Supreme Court of Nevada
Apr 21, 1959
338 P.2d 68 (Nev. 1959)


No. 4138

April 21, 1959

Appeal from the Fourth Judicial District Court, Elko County; Taylor H. Wines, Judge.

Joseph O. McDaniel, of Elko, for Appellant.

Williams and Mann, of Elko, for Respondent.


This is the wife's appeal from a judgment awarding the husband a divorce and refusing to award any alimony to her.

The husband's complaint for divorce alleged three years' separation as his first ground, and extreme cruelty under a second cause of action. The appellant wife answered denying both counts of the complaint and counterclaimed for separate maintenance on the ground of extreme cruelty of the plaintiff and for a decree of divorce on the ground of his desertion, and asked for alimony of $150 a month.

As to the grounds of the divorce decree the court found only: "That during said marriage, and for more than three consecutive years last past, the plaintiff and defendant have lived separate and apart without cohabitation." From this finding it concluded that plaintiff was entitled to a divorce on the ground stated. It made no findings on the husband's allegations of cruelty or on the wife's allegations of cruelty and desertion. At the conclusion of the trial and the submission of the case the court stated from the bench: "We may have the record further show that the decree be entered for the plaintiff and against the defendant on the ground of three years' separation. All other grounds denied, relief requested by the defendant is denied."

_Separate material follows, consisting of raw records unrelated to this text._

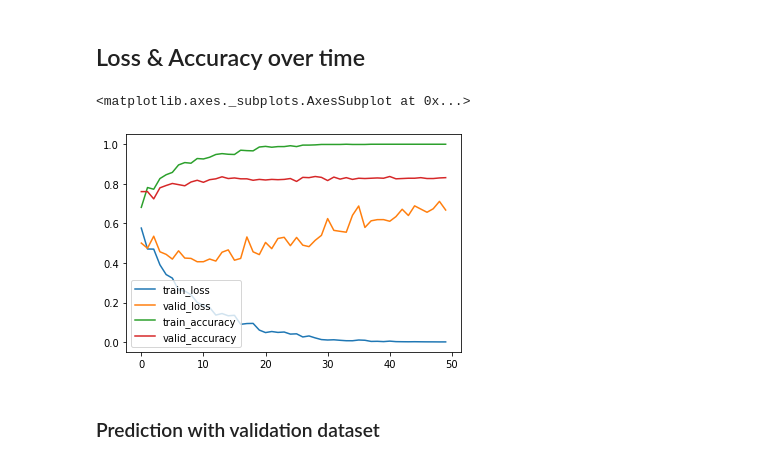
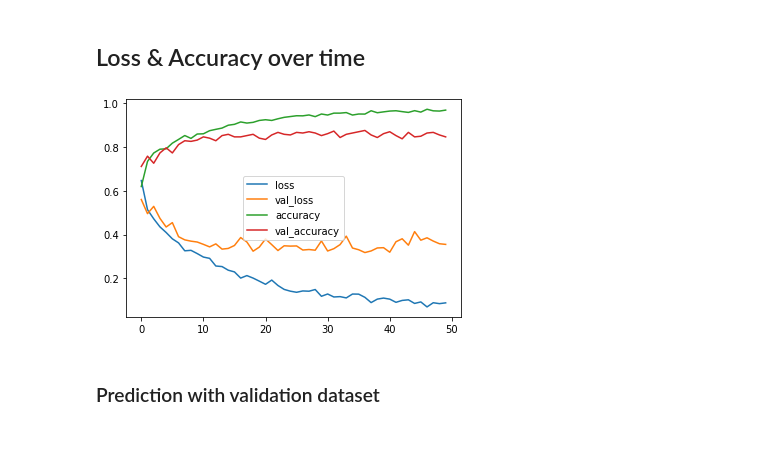
Before and after one commit to uixhamzah/Shroomify, a Jupyter notebook: Machine Learning/Shroomify_Testrun2.ipynb, the cells around one changed output. Drawn from its saved outputs; the diff is of its cells as text; code cells hidden in the pictures.

```diff
--- a/Machine Learning/Shroomify_Testrun2.ipynb
+++ b/Machine Learning/Shroomify_Testrun2.ipynb
@@ -121,0 +190,7 @@ Number batch per epoch:  29
+# %%
+max_samples= 688
+min_samples=0
+column='labels'
+working_dir = r'./'
+img_size=(300, 500)
+ndf=balance(train_df,max_samples, min_samples, column, working_dir, img_size)
@@ -309,11 +379,12 @@ Epoch: 50 / 50
 # Model Evaluation
 # %% [markdown]
 ## Loss & Accuracy over time
-# %%
-pd.DataFrame(history).plot()
-# %% [output]
-<matplotlib.axes._subplots.AxesSubplot at 0x...>
-[figure, removed]
+# %%
+# Loss during training:
+history_frame = pd.DataFrame(history.history)
+history_frame.loc[:, ['loss', 'val_loss','accuracy', 'val_accuracy']].plot();
+# %% [output]
+[figure, added]
 # %% [markdown]
 ### Prediction with validation dataset
 # %%
```
Also changed, not shown: parts of 30 cells of this notebook.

In denying alimony the court said: "There is no reason in the world why a man should support a woman, unless she has something obligating her such as with the care and support of children, why he should have to support her any more than I should support him because he needs it. If he has imposed obligations on her as a result of her marriage, she has suffered an illness, or become disabled during her life with him, then she is entitled to alimony. I can see no other reason. A woman is not entitled to alimony just because she has been his wife."

Appellant assigns error in two respects: first, that the evidence clearly shows that she was entitled to a divorce on the ground of her husband's extreme cruelty to her, and that in any event she was the least at fault, and, secondly, that the court abused its discretion in refusing to grant the wife any alimony.

(1) The legislature of this state in 1931 added to the grounds for divorce separation of the parties without cohabitation for a period of five years. In 1939 this was amended by reducing the period of separation to three years. Our present statute is NRS 125.010, reading as follows: "Divorce from the bonds of matrimony may be obtained for any of the following causes: * * * 9. When the husband and wife have lived separate and apart for 3 consecutive years without cohabitation the court may, in its discretion, grant an absolute decree of divorce at the suit of either party." Subparagraph 3 of this section permits divorce for willful desertion for a period of one year, and subparagraph 6 permits divorce for extreme cruelty.

The theory of "comparative rectitude" was adopted in 1931 (and amended in 1957, by adding the condition expressed in the last clause) in the following words now appearing as NRS 125.120, "In any action for divorce when it shall appear to the court that both husband and wife have been guilty of a wrong or wrongs which may constitute grounds for a divorce, the court shall not for this reason deny a divorce, but in its discretion may grant a divorce to the party least in fault, if both parties seek a divorce, otherwise to the party seeking the divorce."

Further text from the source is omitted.